▸ Excerpted data
========

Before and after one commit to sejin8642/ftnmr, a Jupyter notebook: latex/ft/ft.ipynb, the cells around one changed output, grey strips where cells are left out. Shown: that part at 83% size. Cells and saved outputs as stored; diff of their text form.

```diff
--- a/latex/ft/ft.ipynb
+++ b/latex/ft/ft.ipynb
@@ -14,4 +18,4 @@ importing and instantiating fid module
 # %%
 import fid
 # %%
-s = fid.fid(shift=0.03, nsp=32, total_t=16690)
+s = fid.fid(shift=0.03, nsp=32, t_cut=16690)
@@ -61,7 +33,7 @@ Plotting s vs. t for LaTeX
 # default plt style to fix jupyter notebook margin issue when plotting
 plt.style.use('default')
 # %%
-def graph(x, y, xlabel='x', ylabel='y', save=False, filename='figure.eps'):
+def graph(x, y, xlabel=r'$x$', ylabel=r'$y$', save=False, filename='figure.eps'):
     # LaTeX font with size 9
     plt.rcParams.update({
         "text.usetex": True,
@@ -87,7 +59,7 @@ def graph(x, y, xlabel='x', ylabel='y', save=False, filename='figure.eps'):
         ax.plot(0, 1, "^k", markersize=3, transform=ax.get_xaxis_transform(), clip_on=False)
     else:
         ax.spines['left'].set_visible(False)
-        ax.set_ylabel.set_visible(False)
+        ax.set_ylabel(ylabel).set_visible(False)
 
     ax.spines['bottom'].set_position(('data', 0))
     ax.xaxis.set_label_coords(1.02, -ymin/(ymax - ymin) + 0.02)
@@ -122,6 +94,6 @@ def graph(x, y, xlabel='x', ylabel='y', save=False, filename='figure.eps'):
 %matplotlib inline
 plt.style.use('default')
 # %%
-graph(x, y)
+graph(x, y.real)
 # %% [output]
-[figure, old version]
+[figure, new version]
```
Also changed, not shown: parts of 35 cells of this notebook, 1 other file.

========

With the records above in view, retype each one exactly.

▸ Response to the task
Before and after one commit to sejin8642/ftnmr, a Jupyter notebook: latex/ft/ft.ipynb, the cells around one changed output, grey strips where cells are left out. Shown: that part at 83% size. Cells and saved outputs as stored; diff of their text form.

```diff
--- a/latex/ft/ft.ipynb
+++ b/latex/ft/ft.ipynb
@@ -14,4 +18,4 @@ importing and instantiating fid module
 # %%
 import fid
 # %%
-s = fid.fid(shift=0.03, nsp=32, total_t=16690)
+s = fid.fid(shift=0.03, nsp=32, t_cut=16690)
@@ -61,7 +33,7 @@ Plotting s vs. t for LaTeX
 # default plt style to fix jupyter notebook margin issue when plotting
 plt.style.use('default')
 # %%
-def graph(x, y, xlabel='x', ylabel='y', save=False, filename='figure.eps'):
+def graph(x, y, xlabel=r'$x$', ylabel=r'$y$', save=False, filename='figure.eps'):
     # LaTeX font with size 9
     plt.rcParams.update({
         "text.usetex": True,
@@ -87,7 +59,7 @@ def graph(x, y, xlabel='x', ylabel='y', save=False, filename='figure.eps'):
         ax.plot(0, 1, "^k", markersize=3, transform=ax.get_xaxis_transform(), clip_on=False)
     else:
         ax.spines['left'].set_visible(False)
-        ax.set_ylabel.set_visible(False)
+        ax.set_ylabel(ylabel).set_visible(False)
 
     ax.spines['bottom'].set_position(('data', 0))
     ax.xaxis.set_label_coords(1.02, -ymin/(ymax - ymin) + 0.02)
@@ -122,6 +94,6 @@ def graph(x, y, xlabel='x', ylabel='y', save=False, filename='figure.eps'):
 %matplotlib inline
 plt.style.use('default')
 # %%
-graph(x, y)
+graph(x, y.real)
 # %% [output]
-[figure, old version]
+[figure, new version]
```
Also changed, not shown: parts of 35 cells of this notebook, 1 other file.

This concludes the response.